Coming face to face with a car that hops
Cars don’t do a lot of hopping where I live.
So when I was on my way to the mall the other day in my CR-V, the lowrider next to me might as well have been any other car on the road. Until the car rose up to my height, the driver nodded at me and then sunk his car right back down again.
Oh sure, I’ve seen movies with lowriders all rigged up with hydraulic systems, bouncing and gyrating to the beat of rap music.
Seeing it happen three blocks from my local mall caused a serious double-take, though, which was probably the point of the young man driving. Whatever his reasons are for customizing his car like that, it got me thinking about cars that hop and spurred a YouTube search when I got home.
Holy smokes, car hopping is pretty serious business! Videos like this are all over YouTube:
While this kind of customization is not something I’d do to a ’65 Impala, I sure respect the technology and engineering behind all those hydraulics. Seriously, how are axles and ball joints not snapping with every bounce these cars take?
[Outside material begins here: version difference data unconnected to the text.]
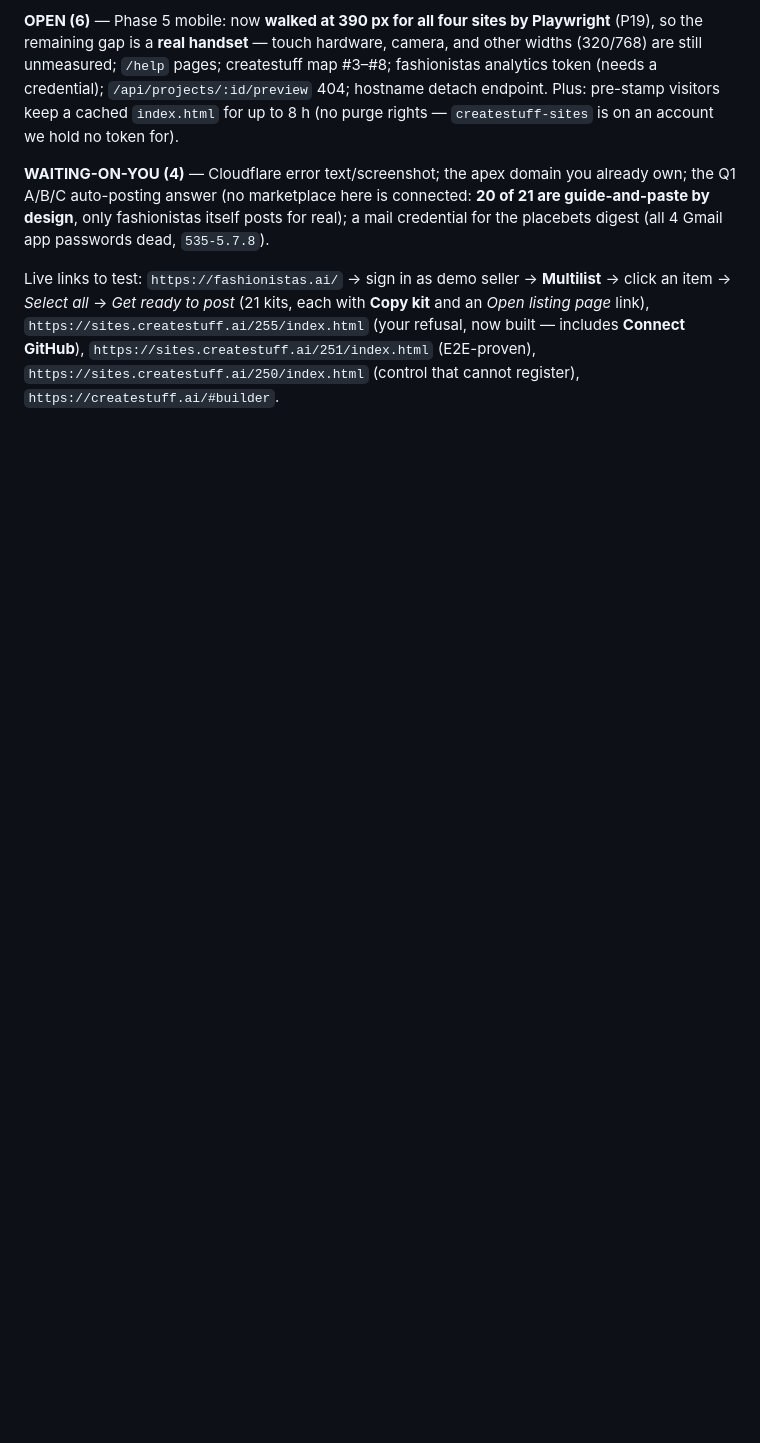
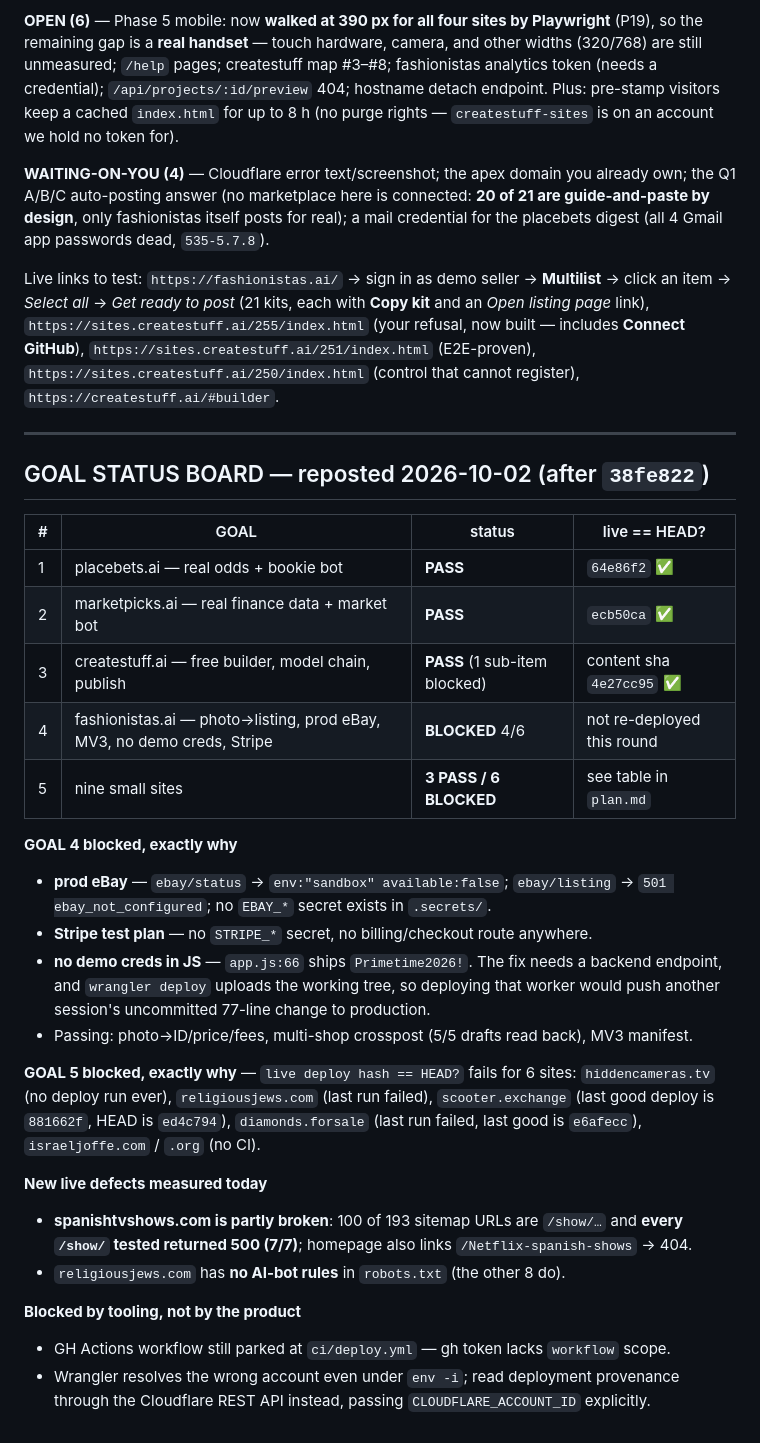
Before and after one commit to placebetsai/nexus-ai-suite, a Markdown page: TODO.md, the part around the change. GitHub-like rendering; blank space fills up the shorter version.

Commit message:
docs: repost the GOAL status board after the 2-5 audit

```diff
--- a/TODO.md
+++ b/TODO.md
@@ -407,3 +407,40 @@ listing page* link), `https://sites.createstuff.ai/255/index.html` (your refusal
 includes **Connect GitHub**), `https://sites.createstuff.ai/251/index.html` (E2E-proven),
 `https://sites.createstuff.ai/250/index.html` (control that cannot register),
 `https://createstuff.ai/#builder`.
+
+
+---
+
+## GOAL STATUS BOARD — reposted 2026-10-02 (after `38fe822`)
+
+| # | GOAL | status | live == HEAD? |
+|---|---|---|---|
+| 1 | placebets.ai — real odds + bookie bot | **PASS** | `64e86f2` ✅ |
+| 2 | marketpicks.ai — real finance data + market bot | **PASS** | `ecb50ca` ✅ |
+| 3 | createstuff.ai — free builder, model chain, publish | **PASS** (1 sub-item blocked) | content sha `4e27cc95` ✅ |
+| 4 | fashionistas.ai — photo→listing, prod eBay, MV3, no demo creds, Stripe | **BLOCKED** 4/6 | not re-deployed this round |
+| 5 | nine small sites | **3 PASS / 6 BLOCKED** | see table in `plan.md` |
+
+**GOAL 4 blocked, exactly why**
+- **prod eBay** — `ebay/status` → `env:"sandbox" available:false`; `ebay/listing` → `501
+  ebay_not_configured`; no `EBAY_*` secret exists in `.secrets/`.
+- **Stripe test plan** — no `STRIPE_*` secret, no billing/checkout route anywhere.
+- **no demo creds in JS** — `app.js:66` ships `Primetime2026!`. The fix needs a backend
+  endpoint, and `wrangler deploy` uploads the working tree, so deploying that worker would push
+  another session's uncommitted 77-line change to production.
+- Passing: photo→ID/price/fees, multi-shop crosspost (5/5 drafts read back), MV3 manifest.
+
+**GOAL 5 blocked, exactly why** — `live deploy hash == HEAD?` fails for 6 sites:
+`hiddencameras.tv` (no deploy run ever), `religiousjews.com` (last run failed),
+`scooter.exchange` (last good deploy is `881662f`, HEAD is `ed4c794`),
+`diamonds.forsale` (last run failed, last good is `e6afecc`), `israeljoffe.com` / `.org` (no CI).
+
+**New live defects measured today**
+- **spanishtvshows.com is partly broken**: 100 of 193 sitemap URLs are `/show/…` and
+  **every `/show/` tested returned 500 (7/7)**; homepage also links `/Netflix-spanish-shows` → 404.
+- `religiousjews.com` has **no AI-bot rules** in `robots.txt` (the other 8 do).
+
+**Blocked by tooling, not by the product**
+- GH Actions workflow still parked at `ci/deploy.yml` — gh token lacks `workflow` scope.
+- Wrangler resolves the wrong account even under `env -i`; read deployment provenance through
+  the Cloudflare REST API instead, passing `CLOUDFLARE_ACCOUNT_ID` explicitly.
```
That’s the question I was asking myself when I found this video. Ouch!
While I’d rather customize an old Impala into a supercharged muscle car, you won’t hear any smack from me on turning one into a hydraulic masterpiece.
If you had a ’65 Impala, would you rather restore it to its original form, create a hot rod out of it, or customize it with hydraulics?